▶ **Exercise prompt**:
A complete answer includes every line below with the word "function".

(Front-end code edit data)
*** Begin section ***

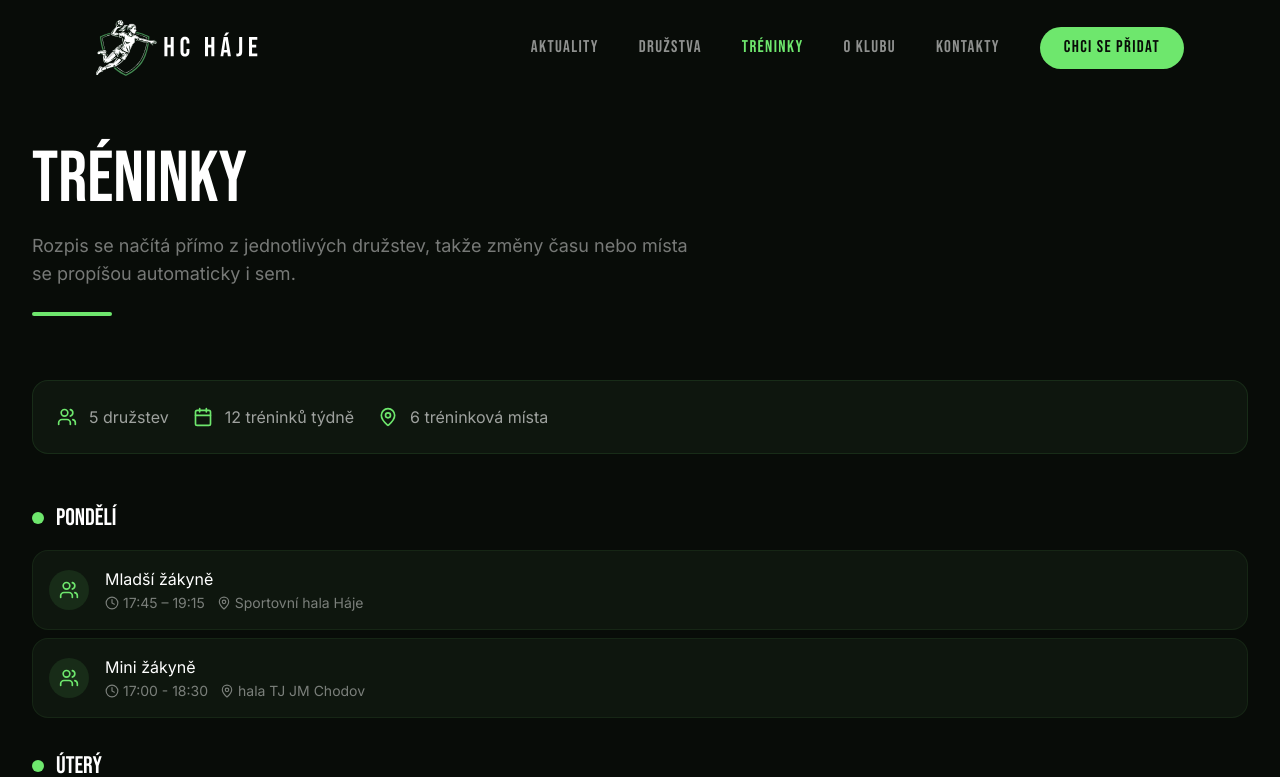
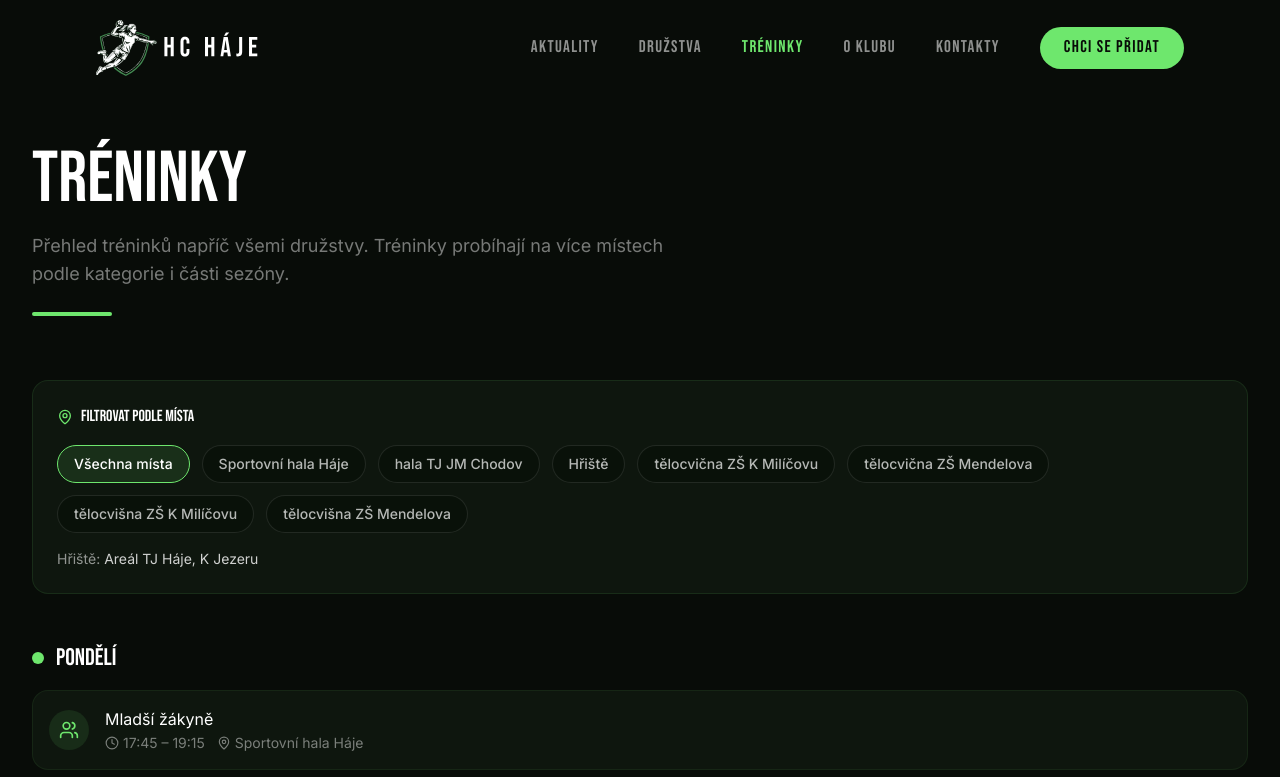
Before and after one commit to jakub245/hchaje-web, a React (Vite) app: page /treninky in a window 1280 px wide. Shown: the top 777 px of the page. Built offline with nearby package versions, Linux system fonts and the light colour scheme.

Commit message:
Update Treninky.tsx

```diff
--- a/src/app/pages/Treninky.tsx
+++ b/src/app/pages/Treninky.tsx
@@ -1,54 +1,103 @@
+import { useState } from "react";
 import { Link } from "react-router";
-import { Clock, Calendar, MapPin, Users, Trophy } from "lucide-react";
+import { Clock, MapPin, Users, Trophy } from "lucide-react";
 import { PageHero, CtaStrip, bebas, inter } from "../components/shared";
 import { TEAMS } from "../data/teams";
 
 const DAY_ORDER = ["Pondělí", "Úterý", "Středa", "Čtvrtek", "Pátek", "Sobota", "Neděle"];
+const FIELD_ADDRESS = "Areál TJ Háje, K Jezeru";
 
-const scheduleByDay = DAY_ORDER.map((day) => ({
-  day,
-  slots: TEAMS.flatMap((team) =>
-    team.trainings
-      .filter((training) => training.day === day)
-      .map((training) => ({
-        ...training,
-        team: team.name,
-        slug: team.slug,
-      })),
-  ),
-})).filter((item) => item.slots.length > 0);
+function normalizePlace(place: string) {
+  return place.trim().toLowerCase();
+}
 
-const totalTrainings = scheduleByDay.reduce((sum, day) => sum + day.slots.length, 0);
-const totalTeams = new Set(scheduleByDay.flatMap((day) => day.slots.map((slot) => slot.team))).size;
-const totalHalls = new Set(scheduleByDay.flatMap((day) => day.slots.map((slot) => slot.hall))).size;
+function formatPlace(place: string) {
+  return normalizePlace(place) === "hřiště" ? "Hřiště" : place;
+}
+
+const allScheduleSlots = Array.from(
+  new Map(
+    TEAMS.flatMap((team) => {
+      const entries = team.trainingSections?.length
+        ? team.trainingSections.flatMap((section) =>
+            section.items.map((training) => ({
+              ...training,
+              team: team.name,
+              slug: team.slug,
+              season: section.title,
+            })),
+          )
+        : team.trainings.map((training) => ({
+            ...training,
+            team: team.name,
+            slug: team.slug,
+            season: undefined,
+          }));
+
+      return entries.map((entry) => [`${entry.slug}-${entry.day}-${entry.time}-${entry.hall}-${entry.season ?? ""}`, entry] as const);
+    }),
+  ).values(),
+);
+
+const placeOptions = Array.from(new Set(allScheduleSlots.map((slot) => slot.hall)));
 
 export default function TreninkyPage() {
+  const [selectedPlace, setSelectedPlace] = useState<string>("all");
+
+  const filteredScheduleByDay = DAY_ORDER.map((day) => ({
+    day,
+    slots: allScheduleSlots.filter(
+      (slot) => slot.day === day && (selectedPlace === "all" || normalizePlace(slot.hall) === selectedPlace),
+    ),
+  })).filter((item) => item.slots.length > 0);
+
   return (
     <>
       <PageHero
         title="Tréninky"
-        subtitle="Rozpis se načítá přímo z jednotlivých družstev, takže změny času nebo místa se propíšou automaticky i sem."
+        subtitle="Přehled tréninků napříč všemi družstvy. Tréninky probíhají na více místech podle kategorie i části sezóny."
       />
 
       <section className="reveal-on-scroll pb-20 lg:pb-28">
         <div className="max-w-7xl mx-auto px-4 sm:px-6 lg:px-8">
-          <div className="flex flex-wrap gap-6 mb-12 p-6 rounded-2xl bg-[#0e160e] border border-[#6EE76D]/10">
-            <div className="flex items-center gap-3">
-              <Users className="w-5 h-5 text-[#6EE76D]" />
-              <span className="text-white/60" style={{ fontFamily: inter }}>{totalTeams} družstev</span>
+          <div className="mb-12 rounded-2xl bg-[#0e160e] border border-[#6EE76D]/10 p-6">
+            <div className="flex items-center gap-2 text-white mb-4" style={{ fontFamily: bebas }}>
+              <MapPin className="w-4 h-4 text-[#6EE76D]" />
+              Filtrovat podle místa
             </div>
-            <div className="flex items-center gap-3">
-              <Calendar className="w-5 h-5 text-[#6EE76D]" />
-              <span className="text-white/60" style={{ fontFamily: inter }}>{totalTrainings} tréninků týdně</span>
+            <div className="flex flex-wrap gap-3">
+              <button
+                onClick={() => setSelectedPlace("all")}
+                className={`rounded-full border px-4 py-2 text-sm transition-all ${selectedPlace === "all" ? "border-[#6EE76D] bg-[#6EE76D]/12 text-white" : "border-white/10 bg-[#091109] text-white/70 hover:border-[#6EE76D]/30 hover:text-white"}`}
+                style={{ fontFamily: inter }}
+              >
+                Všechna místa
+              </button>
+
+              {placeOptions.map((place) => {
+                const isActive = selectedPlace === normalizePlace(place);
+                return (
+                  <button
+                    key={place}
+                    onClick={() => setSelectedPlace(normalizePlace(place))}
+                    className={`rounded-full border px-4 py-2 text-sm transition-all ${isActive ? "border-[#6EE76D] bg-[#6EE76D]/12 text-white" : "border-white/10 bg-[#091109] text-white/70 hover:border-[#6EE76D]/30 hover:text-white"}`}
+                    style={{ fontFamily: inter }}
+                  >
+                    {formatPlace(place)}
+                  </button>
+                );
+              })}
             </div>
-            <div className="flex items-center gap-3">
-              <MapPin className="w-5 h-5 text-[#6EE76D]" />
-              <span className="text-white/60" style={{ fontFamily: inter }}>{totalHalls} tréninková místa</span>
-            </div>
+
+            {(selectedPlace === normalizePlace("hřiště") || selectedPlace === "all") && (
+              <div className="mt-4 text-sm text-white/55" style={{ fontFamily: inter }}>
+                Hřiště: <span className="text-white/80">{FIELD_ADDRESS}</span>
+              </div>
+            )}
           </div>
 
           <div className="space-y-8">
-            {scheduleByDay.map((day) => (
+            {filteredScheduleByDay.map((day) => (
               <div key={day.day}>
                 <h3 className="text-2xl text-white uppercase mb-4 flex items-center gap-3" style={{ fontFamily: bebas }}>
                   <div className="w-3 h-3 rounded-full bg-[#6EE76D]" />
@@ -57,7 +106,7 @@ export default function TreninkyPage() {
                 <div className="space-y-2">
                   {day.slots.map((slot) => (
                     <Link
-                      key={slot.slug + slot.day + slot.time}
+                      key={slot.slug + slot.day + slot.time + slot.hall + (slot.season ?? "")}
                       to={`/druzstva/${slot.slug}`}
                       className="flex items-center gap-4 p-4 rounded-2xl bg-[#0e160e] border border-[#6EE76D]/8 hover:border-[#6EE76D]/20 hover:bg-[#111c11] transition-all"
                     >
@@ -68,8 +117,18 @@ export default function TreninkyPage() {
                         <span className="text-white" style={{ fontFamily: inter }}>{slot.team}</span>
                         <div className="flex flex-wrap items-center gap-3 text-sm text-white/45 mt-0.5">
                           <span className="flex items-center gap-1"><Clock className="w-3.5 h-3.5" /> {slot.time}</span>
-                          <span className="flex items-center gap-1"><MapPin className="w-3.5 h-3.5" /> {slot.hall}</span>
+                          <span className="flex items-center gap-1"><MapPin className="w-3.5 h-3.5" /> {formatPlace(slot.hall)}</span>
                         </div>
+                        {normalizePlace(slot.hall) === normalizePlace("hřiště") && (
+                          <div className="text-xs text-white/45 mt-1" style={{ fontFamily: inter }}>{FIELD_ADDRESS}</div>
+                        )}
+                        {slot.season && (
+                          <div className="mt-2">
+                            <span className="inline-flex rounded-full border border-[#6EE76D]/20 bg-[#6EE76D]/8 px-2.5 py-1 text-[11px] text-white/75" style={{ fontFamily: inter }}>
+                              {slot.season}
+                            </span>
+                          </div>
+                        )}
                       </div>
                     </Link>
                   ))}
```
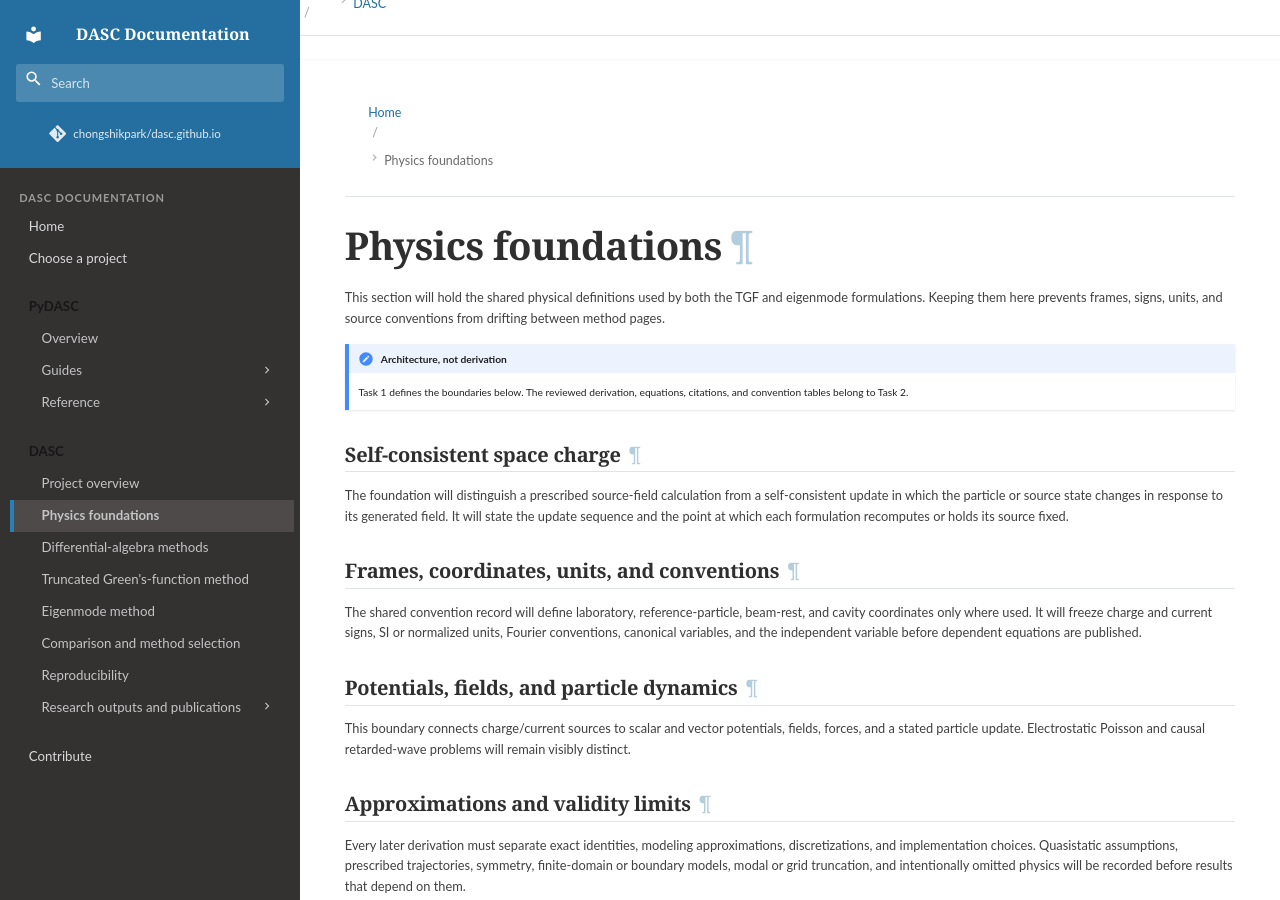
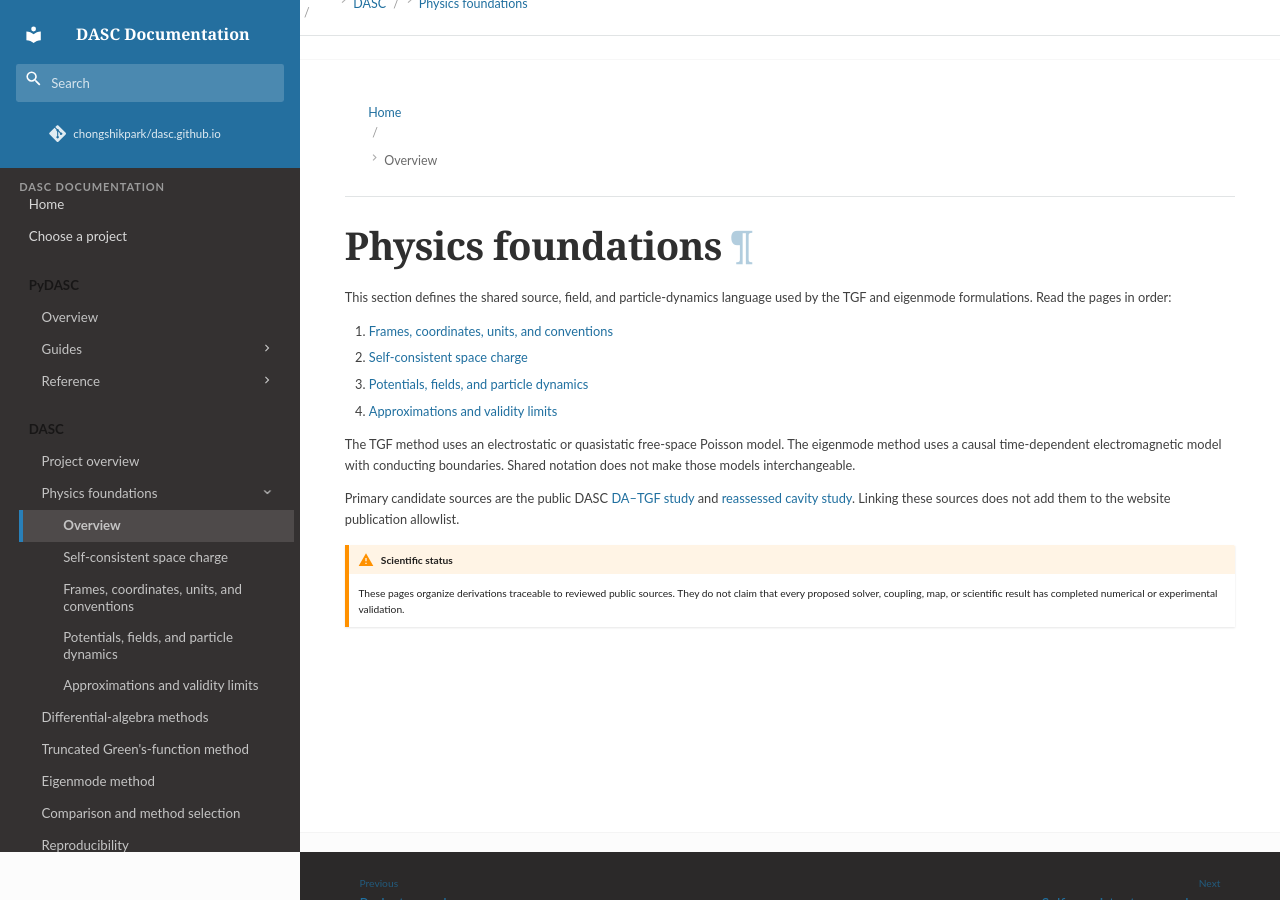
Before and after one commit to chongshikpark/dasc.github.io, an MkDocs documentation site: the page built from docs/dasc-physics-foundations.md, in a window 1280 px wide and 900 px high. Built offline with MkDocs 1.6.1 and Material for MkDocs 9.7.7, drawn with Linux system fonts in a browser that asks for light colours; comment, search, counter and statistics services are not loaded; some of the changed text lies outside the part shown.

```diff
--- a/docs/dasc-physics-foundations.md
+++ b/docs/dasc-physics-foundations.md
@@ -1,42 +1,24 @@
 # Physics foundations
 
-This section will hold the shared physical definitions used by both the TGF and
-eigenmode formulations. Keeping them here prevents frames, signs, units, and
-source conventions from drifting between method pages.
+This section defines the shared source, field, and particle-dynamics language
+used by the TGF and eigenmode formulations. Read the pages in order:
 
-!!! note "Architecture, not derivation"
-    Task 1 defines the boundaries below. The reviewed derivation, equations,
-    citations, and convention tables belong to Task 2.
+1. [Frames, coordinates, units, and conventions](dasc-conventions.md)
+2. [Self-consistent space charge](dasc-self-consistent-space-charge.md)
+3. [Potentials, fields, and particle dynamics](dasc-potentials-fields-dynamics.md)
+4. [Approximations and validity limits](dasc-validity-limits.md)
 
-## Self-consistent space charge
-
-The foundation will distinguish a prescribed source-field calculation from a
-self-consistent update in which the particle or source state changes in response
-to its generated field. It will state the update sequence and the point at which
-each formulation recomputes or holds its source fixed.
-
-## Frames, coordinates, units, and conventions
-
-The shared convention record will define laboratory, reference-particle,
-beam-rest, and cavity coordinates only where used. It will freeze charge and
-current signs, SI or normalized units, Fourier conventions, canonical variables,
-and the independent variable before dependent equations are published.
-
-## Potentials, fields, and particle dynamics
-
-This boundary connects charge/current sources to scalar and vector potentials,
-fields, forces, and a stated particle update. Electrostatic Poisson and causal
-retarded-wave problems will remain visibly distinct.
-
-## Approximations and validity limits
-
-Every later derivation must separate exact identities, modeling approximations,
-discretizations, and implementation choices. Quasistatic assumptions,
-prescribed trajectories, symmetry, finite-domain or boundary models, modal or
-grid truncation, and intentionally omitted physics will be recorded before
-results that depend on them.
+The TGF method uses an electrostatic or quasistatic free-space Poisson model.
+The eigenmode method uses a causal time-dependent electromagnetic model with
+conducting boundaries. Shared notation does not make those models
+interchangeable.
 
 Primary candidate sources are the public DASC
 [DA–TGF study](https://github.com/chongshikpark/dasc/blob/94033eae4d8eac81f4c42c41f6cfba69e1cd2a25/docs/differentiable_symplectic_space_charge_study.tex)
 and [reassessed cavity study](https://github.com/chongshikpark/dasc/blob/94033eae4d8eac81f4c42c41f6cfba69e1cd2a25/docs/space_charge_fields_with_aperture_study.tex).
 Linking these sources does not add them to the website publication allowlist.
+
+!!! warning "Scientific status"
+    These pages organize derivations traceable to reviewed public sources. They
+    do not claim that every proposed solver, coupling, map, or scientific result
+    has completed numerical or experimental validation.
--- a/docs/stylesheets/readthedocs.css
+++ b/docs/stylesheets/readthedocs.css
@@ -138,6 +138,7 @@
 }
 
 .md-content__inner {
+  counter-reset: dasc-equation;
   max-width: var(--dasc-content-max);
   margin-inline: auto;
   padding: 2.5rem 2.8rem 3.5rem;
@@ -236,10 +237,33 @@
 
 .arithmatex,
 .MathJax,
-.katex-display {
+.katex-display,
+.dasc-equation {
   max-width: 100%;
   overflow-x: auto;
   overflow-y: hidden;
+}
+
+.dasc-equation {
+  position: relative;
+  counter-increment: dasc-equation;
+  margin: 1.2rem 0;
+  padding: 0.7rem 3.5rem 0.7rem 0.9rem;
+  border-left: 3px solid var(--dasc-border);
+}
+
+.dasc-equation::after {
+  position: absolute;
+  top: 50%;
+  right: 0.9rem;
+  color: #5f6368;
+  content: "(" counter(dasc-equation) ")";
+  transform: translateY(-50%);
+}
+
+.dasc-equation math[display="block"] {
+  min-width: max-content;
+  margin: 0 auto;
 }
 
 .md-typeset img,
@@ -592,7 +616,8 @@
 
   .md-typeset pre,
   .md-typeset table,
-  .md-typeset .admonition {
+  .md-typeset .admonition,
+  .dasc-equation {
     break-inside: avoid;
   }
 }
--- a/mkdocs.yml
+++ b/mkdocs.yml
@@ -73,7 +73,12 @@
           - Conventions: pydasc/reference/conventions.md
   - DASC:
       - Project overview: dasc-project-overview.md
-      - Physics foundations: dasc-physics-foundations.md
+      - Physics foundations:
+          - Overview: dasc-physics-foundations.md
+          - Self-consistent space charge: dasc-self-consistent-space-charge.md
+          - Frames, coordinates, units, and conventions: dasc-conventions.md
+          - Potentials, fields, and particle dynamics: dasc-potentials-fields-dynamics.md
+          - Approximations and validity limits: dasc-validity-limits.md
       - Differential-algebra methods: dasc-differential-algebra-methods.md
       - Truncated Green's-function method: dasc-tgf-method.md
       - Eigenmode method: dasc-eigenmode-method.md
```
Also changed, not shown: README.md (+10 -0 lines), docs/dasc-conventions.md (added, +74 -0 lines), docs/dasc-potentials-fields-dynamics.md (added, +79 -0 lines), docs/dasc-self-consistent-space-charge.md (added, +65 -0 lines), docs/dasc-validity-limits.md (added, +60 -0 lines), docs/exec-plans/completed/014-dasc-physics-documentation-task-2.md (added, +125 -0 lines), 7 other files.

*** End section ***

▶ **Problem solution**:
+function normalizePlace(place: string) {
+function formatPlace(place: string) {
 export default function TreninkyPage() {
@@ -57,7 +106,7 @@ export default function TreninkyPage() {
@@ -68,8 +117,18 @@ export default function TreninkyPage() {
       - Truncated Green's-function method: dasc-tgf-method.md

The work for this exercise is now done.